Unless construction is a hobby of yours (or your career), chances are pretty good you don’t spend a lot of time thinking about the voltage built into your home’s electricity system. But chances are even better that—no matter who you are—you’ve spent some time looking at your electricity bill thinking, Why does it have to be so high? For decades, that’s just the way it was if you wanted a home filled with modern conveniences, but today’s smart home technology could mean that a smarter, lower voltage home—and lower electric bill—could be yours.
Most homes in America are constructed using the conventional Edison 240/120 Volt system. Large appliances, like ovens, hot water heaters, and furnaces, often run off 240V outlets, while the rest of your devices use 120V outlets.
One other thing about conventional electric home systems in America: AC versus DC. Power plants produce alternating current (AC) power, which alternates direction (in the U.S.) every 60 seconds. Because this power is generated at a distant power plant and then distributed via wiring, a process in which it loses voltage the farther the power has to travel, it must start out at a high voltage in order to ensure that enough power exists to run devices at the other end. Both too much and too little voltage are damaging to electric devices, so a consistent supply is crucial.
On the other hand, batteries, solar cells and fuel cells all produce power that runs constantly in the same direction between positive and negative poles, which is called direct current, or DC, power. Because the power originates right where it’s being used, the voltage can be much lower, as little as 48V or even lower.
So what does all this have to do with a lower power bill? It all begins with a new technology: the Tesla Powerwall. The Powerwall, which operates, as batteries do, using DC power, allows home owners to maximize power from solar cells or to draw more power to fill the battery when power grid prices are lowest (low-use times, typically). Batteries and solar systems use lower-voltage systems inherently, which leads us to the possibility of even more savings.
Lower voltage technology exists, which should also offer you the opportunity to save some electricity and cash, but there’s a catch: those technologies, such as lower-voltage LED lights, have to have technology built into them to allow them to operate in the higher-voltage environment of your home without burning out. That conversion technology also uses energy, minimizing the savings you’re actually achieving. Using a power-storing battery device like the Tesla Powerwall could change all that, though, allowing homeowners to make the switch, really and truly, to a lower-voltage system.
Low voltage homes—which would be not just cheaper but also safer—are a real possibility thanks to advances in solar panels and, in particular, storage devices like the Tesla Powerwall. It’s even been tried … and it almost worked. Check out our post next week to find out about the low-voltage Smart House experiment that almost made history, and see how that history-making moment might be right around the corner.
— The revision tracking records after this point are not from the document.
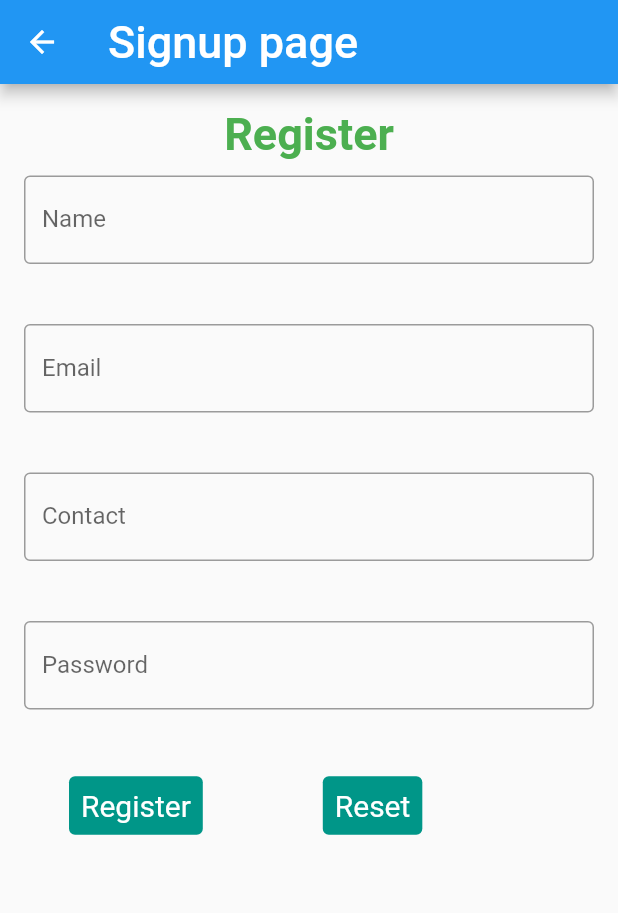
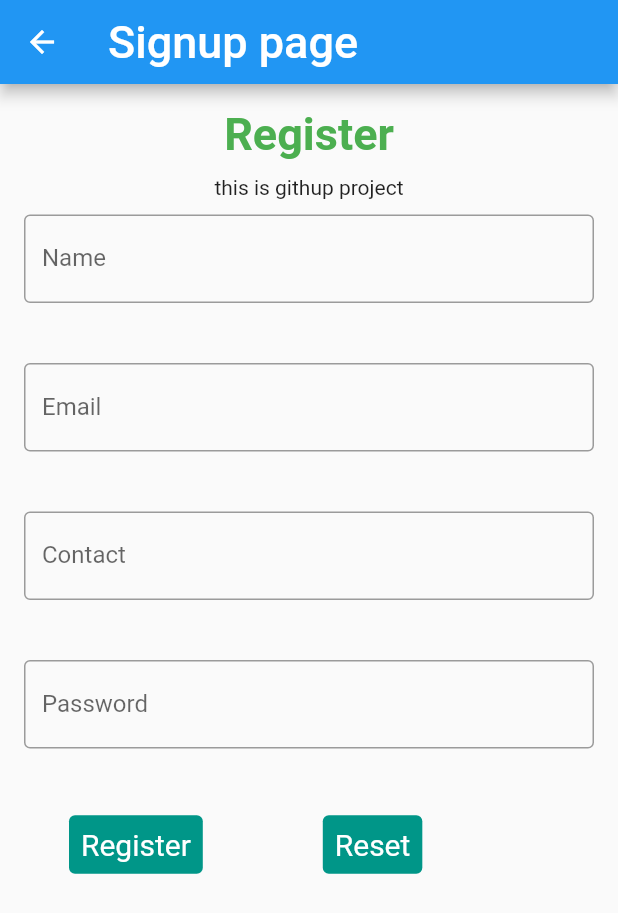
Before and after one commit to sivanmariyappan/demo1, a Flutter app: the register screen opened directly, on a phone screen of 412 x 824 dp. Shown: the top 913 px of the screen. Run offline on Flutter 3.47's test engine with Material 2 defaults, Android fonts, the phone set to English and light mode, and no system bars.

Commit message:
this is fist edit

```diff
--- a/lib/login.dart
+++ b/lib/login.dart
@@ -162,6 +162,13 @@ class _registerState extends State<register> {
               SizedBox(
                 height: 10.0,
               ),
+
+              Container(
+                child: Text('this is githup project'),
+              ),
+              SizedBox(
+                height: 10.0,
+              ),
               Container(
                 child: TextField(
                   controller: _usernamecontroller,
@@ -271,7 +278,9 @@ class _registerState extends State<register> {
                           child: Text(
                             'Reset',
                           )),
-                    )
+                    ),
+
+
                   ],
                 ),
               )
--- a/pubspec.yaml
+++ b/pubspec.yaml
@@ -38,7 +38,7 @@ dependencies:
   cupertino_icons: ^1.0.2
   math_expressions: ^2.3.1
   sqflite: ^1.1.0
-  path_provider: ^0.1.1
+#  path_provider: ^0.1.1
 dev_dependencies:
   flutter_test:
     sdk: flutter
```
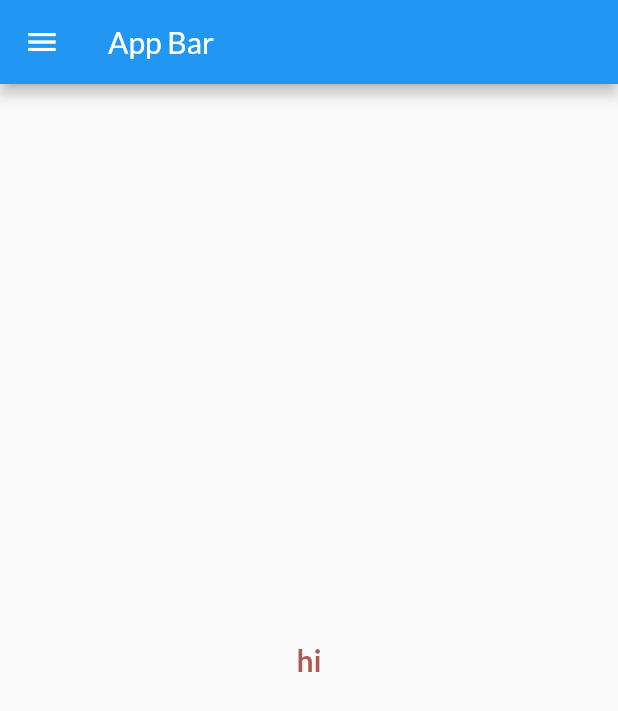
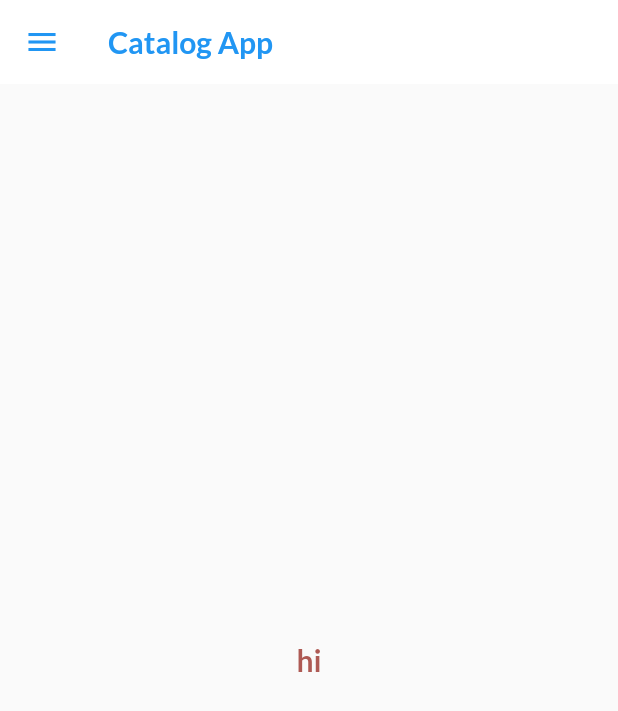
Before and after one commit to gourav2982/Flutter_Practice_1, a Flutter app: the screen it shows after launch, on a phone screen of 412 x 824 dp. Shown: the top 711 px of the screen. Run offline on Flutter 3.47's test engine with Material 2 defaults, Android fonts, the phone set to English and light mode, and no system bars; our stand-ins replace google_fonts.

Commit message:
practice 9 done

```diff
--- a/lib/pages/HomePage.dart
+++ b/lib/pages/HomePage.dart
@@ -9,10 +9,16 @@ class HomePage extends StatelessWidget {
   Widget build(BuildContext context) {
     return Scaffold(
       appBar: AppBar(
-        systemOverlayStyle:
-            const SystemUiOverlayStyle(statusBarColor: Colors.blue),
-        title: const Text("App Bar"),
-        backgroundColor: const Color.fromARGB(255, 33, 150, 243),
+        elevation: 0,
+        iconTheme: const IconThemeData(color: Colors.blue),
+        systemOverlayStyle: const SystemUiOverlayStyle(
+          statusBarColor: Colors.blue,
+        ),
+        title: const Text(
+          "Catalog App",
+          style: TextStyle(color: Colors.blue, fontWeight: FontWeight.bold),
+        ),
+        backgroundColor: Colors.white,
       ),
       drawer: const MyDrawer(),
       body: Center(
```
Also changed, not shown: lib/models/calalog.dart (added, +16 -0 lines).
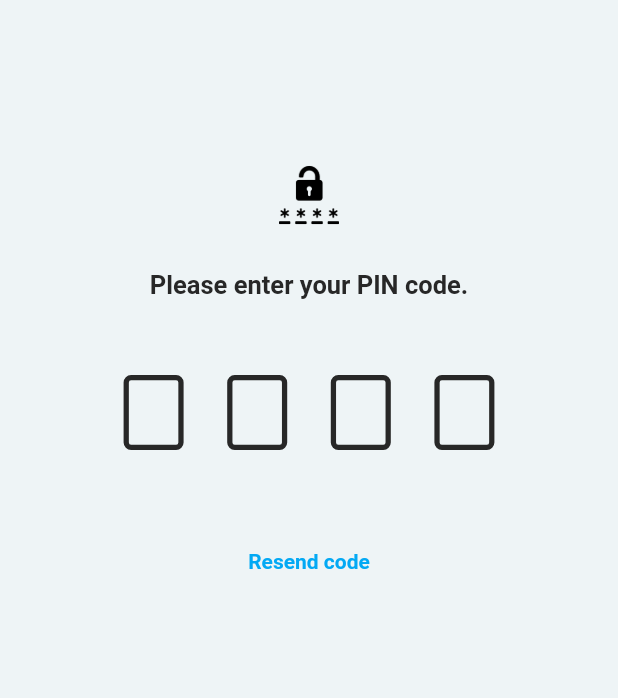
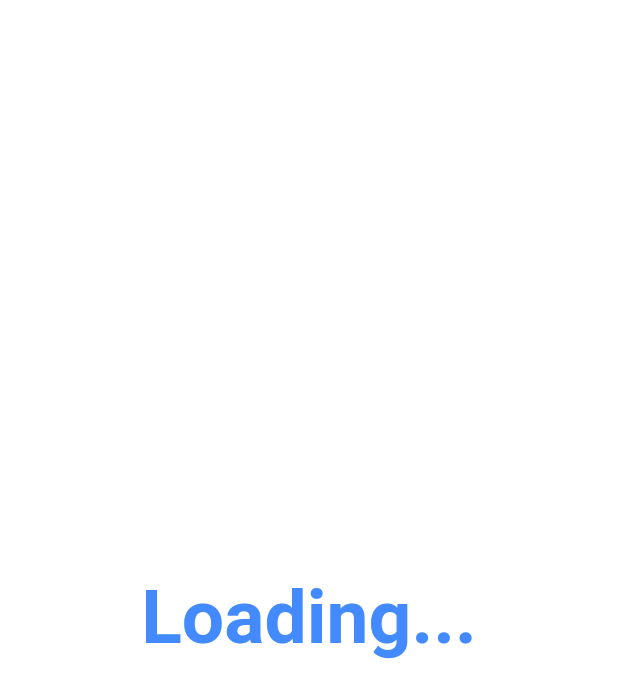
Before and after one commit to knsrmnm/flutter_ui_jumble, a Flutter app: the screen it shows after launch, on a phone screen of 412 x 824 dp. Shown: the top 698 px of the screen. Run offline on Flutter 3.47's test engine with Material 2 defaults, Android fonts, the phone set to English and light mode, and no system bars; drawn by our look-alikes of animated_text_kit, pin_code_fields; our stand-ins replace flutter_rating_bar.

Commit message:
add liquid text screen.

```diff
--- a/lib/main.dart
+++ b/lib/main.dart
@@ -1,5 +1,5 @@
 import 'package:flutter/material.dart';
-import 'package:flutter_ui_jumble/screens/pin_code_screen.dart';
+import 'package:flutter_ui_jumble/screens/liquid_text_screen.dart';
 
 void main() {
   runApp(MyApp());
@@ -14,7 +14,7 @@ class MyApp extends StatelessWidget {
       theme: ThemeData(
         primarySwatch: Colors.blue,
       ),
-      home: PinCodeScreen()
+      home: LiquidTextScreen()
     );
   }
 }
--- /dev/null
+++ b/lib/screens/liquid_text_screen.dart
@@ -0,0 +1,34 @@
+import 'package:animated_text_kit/animated_text_kit.dart';
+import 'package:flutter/material.dart';
+
+class LiquidTextScreen extends StatefulWidget {
+  const LiquidTextScreen({Key? key}) : super(key: key);
+
+  @override
+  State<LiquidTextScreen> createState() => _LiquidTextScreenState();
+}
+
+class _LiquidTextScreenState extends State<LiquidTextScreen> {
+  @override
+  Widget build(BuildContext context) {
+    return Scaffold(
+      backgroundColor: Colors.white,
+      body: SafeArea(
+        child: Center(
+          child: TextLiquidFill(
+            text: 'Loading...',
+            waveColor: Colors.blueAccent,
+            boxBackgroundColor: Colors.white,
+            textStyle: TextStyle(
+              fontSize: 50.0,
+              fontWeight: FontWeight.bold,
+            ),
+            textAlign: TextAlign.center,
+            loadDuration: Duration(seconds: 6),
+            // boxHeight: 300.0,
+          ),
+        ),
+      ),
+    );
+  }
+}
--- a/pubspec.yaml
+++ b/pubspec.yaml
@@ -31,6 +31,7 @@ dependencies:
   flutter_rating_bar: ^4.0.0
   dots_indicator: ^2.1.0
   pin_code_fields: ^7.4.0
+  animated_text_kit: ^4.2.1
 
 dev_dependencies:
   flutter_test:
```
Also changed, not shown: pubspec.lock.
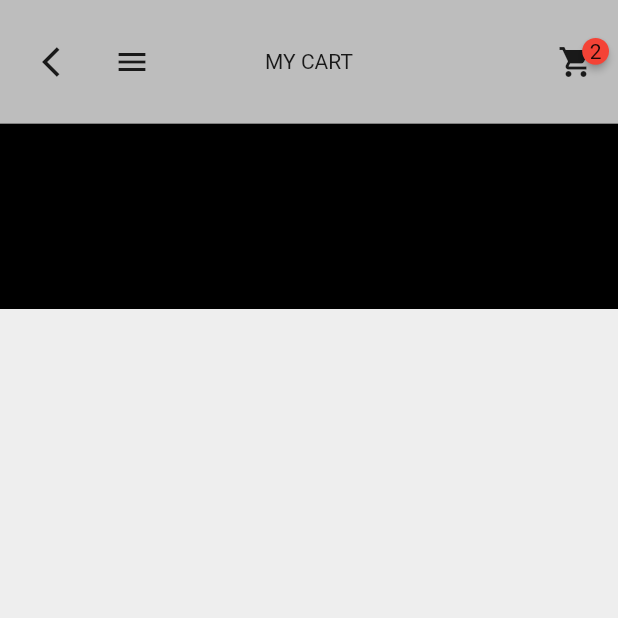
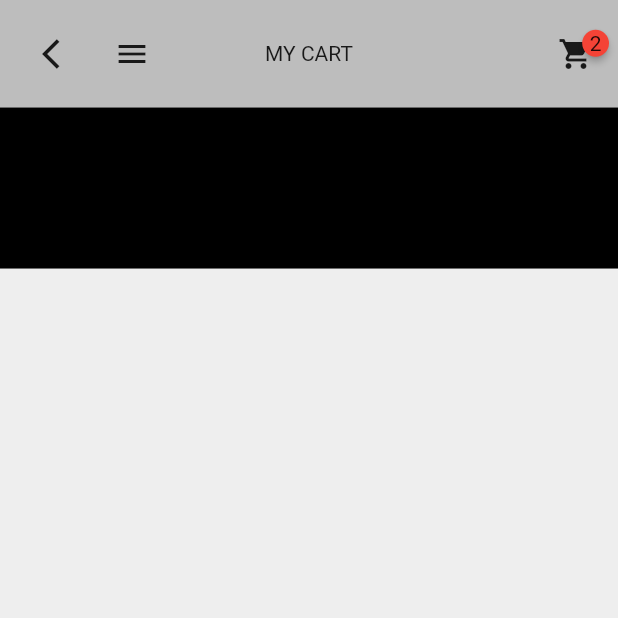
Before and after one commit to JAICHANGPARK/flutter_notebook_8th_story, a Flutter app: the MyCartPage screen opened directly, on a phone screen of 412 x 824 dp, the top half of it. Run offline on Flutter 3.47's test engine with Material 2 defaults, Android fonts, the phone set to English and light mode, and no system bars; drawn by our look-alikes of badges; our stand-ins replace google_fonts.

Commit message:
Update my_cart_page.dart

```diff
--- a/lib/ep561_fashion_store_app/my_cart_page.dart
+++ b/lib/ep561_fashion_store_app/my_cart_page.dart
@@ -54,7 +54,7 @@ class _MyCartPageState extends State<MyCartPage> {
                 color: Colors.black
               ),
             )),
-            Expanded(flex: 15, child: Container(
+            Expanded(flex: 18, child: Container(
               decoration: BoxDecoration(
                 color: Colors.grey[400]
               ),
```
And for more information about how to start using smarthome technologies to achieve real energy savings in your own home today, contact us, your local smarthome experts, today.